When you’re a nation getting ready to borrow $10 trillion or more over the next decade, you don’t want markets questioning your central bank’s commitment to controlling inflation.
But Congress continues to risk just such a scenario, whether through aggressively questioning Federal Reserve Chairman Ben Bernanke or pushing a bill to audit Fed monetary policy.
Now Representative Barney Frank, the chairman of the House Financial Services Committee, has suggested curbing the authority of the 12 Fed regional bank presidents.
As Frank sees things, monetary policy should not be influenced by “inappropriately placed private businessmen — or women, occasionally — picked by other private businessmen, and occasionally women.”
Drill down a bit and it’s clear that what really bugs Frank is not so much that regional bank presidents are selected by a nine-person panel, six of whom are elected by bankers. He just thinks they’re too hawkish.
Frank even commissioned and publicized a study that found that 97 percent of the hawkish dissents at Federal Open Market Committee meetings during the past decade were from the regional bank presidents.
Of course, higher rates would have been a good thing, given that the Fed’s extraordinarily easy monetary policy was a huge contributor to the financial crisis. And going forward, the Fed will face the economically and politically challenging task of withdrawing monetary stimulus when economic growth may well be sluggish and unemployment high.
But such medicine may be necessary to prevent an inflation outbreak.

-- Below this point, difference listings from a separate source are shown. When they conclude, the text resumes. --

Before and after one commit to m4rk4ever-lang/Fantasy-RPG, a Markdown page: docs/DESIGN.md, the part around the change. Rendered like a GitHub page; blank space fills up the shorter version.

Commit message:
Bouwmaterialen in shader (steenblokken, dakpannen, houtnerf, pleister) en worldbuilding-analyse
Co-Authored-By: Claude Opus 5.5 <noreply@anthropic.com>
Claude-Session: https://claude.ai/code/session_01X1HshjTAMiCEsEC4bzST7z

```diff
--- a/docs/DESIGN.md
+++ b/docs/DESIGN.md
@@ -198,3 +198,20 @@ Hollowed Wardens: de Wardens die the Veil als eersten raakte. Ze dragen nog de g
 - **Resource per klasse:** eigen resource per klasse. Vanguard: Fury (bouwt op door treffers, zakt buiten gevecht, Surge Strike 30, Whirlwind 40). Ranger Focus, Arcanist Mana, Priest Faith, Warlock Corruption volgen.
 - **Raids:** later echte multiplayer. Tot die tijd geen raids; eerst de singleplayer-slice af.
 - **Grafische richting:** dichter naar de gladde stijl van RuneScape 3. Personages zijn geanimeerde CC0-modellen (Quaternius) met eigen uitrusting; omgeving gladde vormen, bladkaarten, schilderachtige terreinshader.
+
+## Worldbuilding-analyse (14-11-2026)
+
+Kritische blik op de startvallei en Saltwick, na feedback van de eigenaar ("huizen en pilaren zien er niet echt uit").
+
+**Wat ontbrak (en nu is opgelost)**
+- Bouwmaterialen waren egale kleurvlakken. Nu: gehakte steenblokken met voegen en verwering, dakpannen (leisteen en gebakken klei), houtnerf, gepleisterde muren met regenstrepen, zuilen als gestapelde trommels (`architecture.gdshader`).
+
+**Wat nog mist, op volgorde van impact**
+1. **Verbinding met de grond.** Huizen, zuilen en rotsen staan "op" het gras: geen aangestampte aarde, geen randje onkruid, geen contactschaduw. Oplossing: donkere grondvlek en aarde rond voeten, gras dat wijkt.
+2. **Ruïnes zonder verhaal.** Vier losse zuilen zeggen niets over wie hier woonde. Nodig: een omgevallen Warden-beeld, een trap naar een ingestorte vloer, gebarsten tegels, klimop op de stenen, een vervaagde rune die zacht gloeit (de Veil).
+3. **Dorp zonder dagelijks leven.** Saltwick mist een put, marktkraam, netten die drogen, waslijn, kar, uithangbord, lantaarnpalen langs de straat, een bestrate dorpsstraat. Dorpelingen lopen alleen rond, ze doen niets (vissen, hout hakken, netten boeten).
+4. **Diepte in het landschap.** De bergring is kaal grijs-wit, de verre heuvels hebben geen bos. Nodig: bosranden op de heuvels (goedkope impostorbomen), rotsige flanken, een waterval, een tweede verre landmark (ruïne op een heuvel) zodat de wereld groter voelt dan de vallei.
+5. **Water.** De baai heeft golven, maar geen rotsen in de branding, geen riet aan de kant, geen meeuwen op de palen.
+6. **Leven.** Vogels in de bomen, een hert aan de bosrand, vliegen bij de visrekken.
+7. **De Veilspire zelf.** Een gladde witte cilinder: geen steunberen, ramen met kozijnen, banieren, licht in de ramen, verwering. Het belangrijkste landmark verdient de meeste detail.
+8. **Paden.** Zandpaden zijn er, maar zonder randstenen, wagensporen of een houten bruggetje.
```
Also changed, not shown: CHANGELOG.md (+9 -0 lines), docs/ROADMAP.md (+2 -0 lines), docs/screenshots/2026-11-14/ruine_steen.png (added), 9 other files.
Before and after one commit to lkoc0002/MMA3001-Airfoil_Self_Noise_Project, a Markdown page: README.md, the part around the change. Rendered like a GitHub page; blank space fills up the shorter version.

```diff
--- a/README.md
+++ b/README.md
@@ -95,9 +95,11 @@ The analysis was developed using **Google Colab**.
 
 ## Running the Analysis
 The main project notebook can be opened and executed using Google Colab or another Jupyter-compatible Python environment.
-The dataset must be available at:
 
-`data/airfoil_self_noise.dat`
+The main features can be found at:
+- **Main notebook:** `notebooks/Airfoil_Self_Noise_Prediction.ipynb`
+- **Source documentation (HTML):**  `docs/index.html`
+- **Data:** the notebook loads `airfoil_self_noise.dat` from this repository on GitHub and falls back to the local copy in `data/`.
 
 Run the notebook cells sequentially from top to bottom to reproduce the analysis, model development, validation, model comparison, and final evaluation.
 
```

Congressional threats and bullying will make a hard job even more arduous.
Moreover, one reason the Fed has a decentralized structure is because of historic concerns about monetary policy serving only Washington and Wall Street.
Yet citizen concerns about the concentration of financial power are as alive today as they were in 1913 at the Fed’s creation. Monetary policy set solely by a presidentially-appointed and Senate-confirmed Board of Governors should certainly set off alarm bells with bond vigilantes concerned that Washington may try to inflate its way out of its debt problems.
If Congress wants to look at how the Fed conducts its business, better to focus on better ways to make monetary policy reflect forward-looking market gauges such as commodity prices rather than the unemployment rate or output.
Ultimately, though, the Fed’s problem isn’t too much influence from bankers in Kansas City or Atlanta or Chicago. It’s too much influence from politicians in Washington.